Exclusive Interview with Chuck Schumer (Vol. 64, Issue 4)
The Commentator attempted to interview both candidates in the NY Senatorial election; however, Alfonse D’Amato declined to accommodate our requests.
Commentator: What aspect of your platform, to your thinking, distinguishes your candidacy as more desirable than that of Sen. D’Amato to moderate or undecided voters?
Schumer: Al D’Amato and I are very different legislators. I have authored and passed the Brady Bill, Assault Weapons Ban, the 1994 Crime Law which put 100,000 police on the streets, the Violence Against Women Act, and the Hate Crimes law to punish violent crimes of bigotry. With the exception of the Hate Crimes law, Al D’Amato has opposed every one of my bills. In addition, during his 18 years in the Senate, Al D’Amato has never passed a significant piece of national legislation.

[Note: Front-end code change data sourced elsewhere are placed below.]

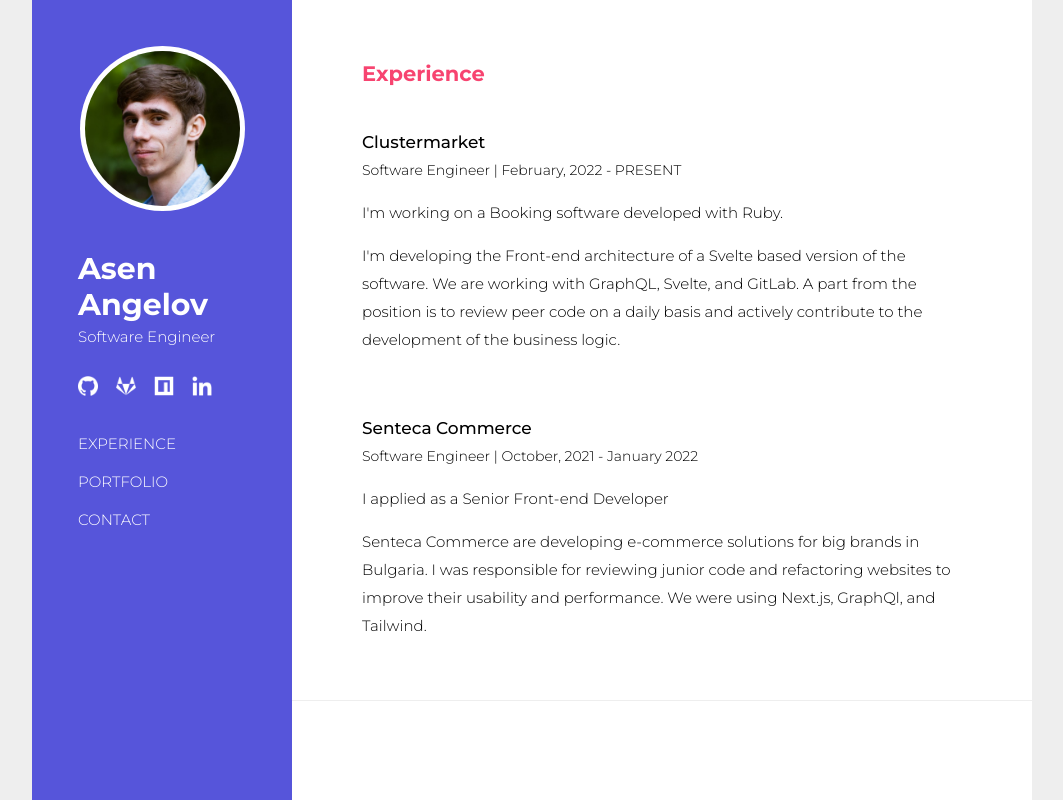
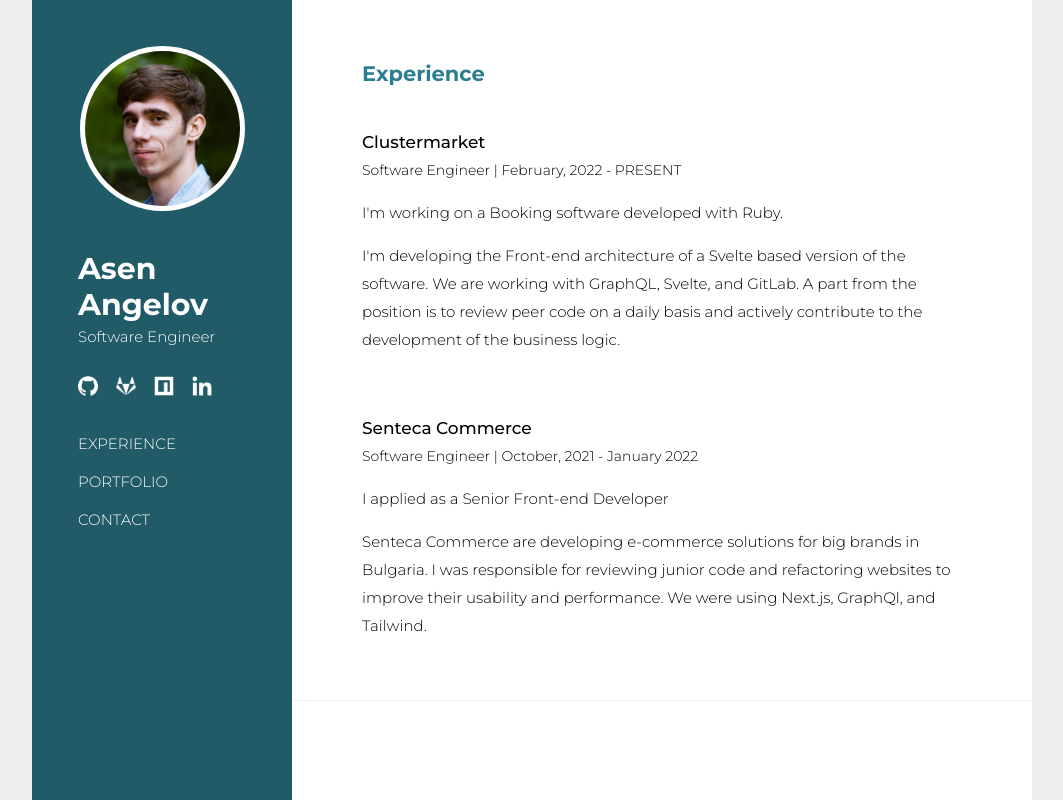
Before and after one commit to entrpyc/cv-updated-react, a React (Create React App) app: page / in a window 1280 px wide. Shown: the whole page, without its empty margins (108-1171 px from the left). Built offline with nearby package versions, Linux system fonts and the light colour scheme.

Commit message:
update colors

```diff
--- a/src/style/color.scss
+++ b/src/style/color.scss
@@ -1,8 +1,8 @@
 $primary: #2c2c2c;
-$secondary: #f74470;
+$secondary: #2C7D8E;
 $third: #fff;
 
-$background: #5655da;
+$background: #205b67;
 $background-secondary: #fff;
 $background-third: #eee;
 $border: #eee;
```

Commentator: The media has sought to frame this election as a battle along ethnic fault lines. Particular attention has been devoted to your “Jewish credentials,” as well as those of your opponent. Do you believe casting policy issues in this narrow fashion is a service to the quality of substantive campaign discourse?
Schumer: In a race where my opponent will outspend me three to one, I have to answer the charges he makes in his ad campaign. In the primary election I talked only about substance and never once mentioned my opponent’s name. That is not possible in this race.
Regarding our “Jewish credentials,” both AI D’Amato and myself have nearly identical records regarding Israel. Given our records, I am disappointed that in upstate New York he is running ads criticizing me for supporting foreign aid — which we all know means aid to Israel.
Commentator: The tone of the advertising clash between yourself and your opponent has been, at best, rancorous. It seems to many pundits that these contentious exchanges have diverted the focus of public debate away from more relevant matters. Do you agree with this assessment?
Schumer: I would love a campaign that talks only about the issues. That is my passion as a legislator and it is also my strongest suit. But as I said before — the tenor of this race is really controlled by Al D’Amato.
Commentator: In the event that the House resolves to impeach President William Jefferson Clinton, would you, as a Senator, be inclined to favor his ouster?
Schumer: Based on the evidence that has been supplied by the Office of the Independent Counsel thus far, careful reading of the impeachment clause of the Constitution and various scholarly articles that interpret that clause, have concluded that the President should be punished, but not impeached. His actions, though reprehensible, do not rise to the level of high crimes and misdemeanors as cited in the Constitution.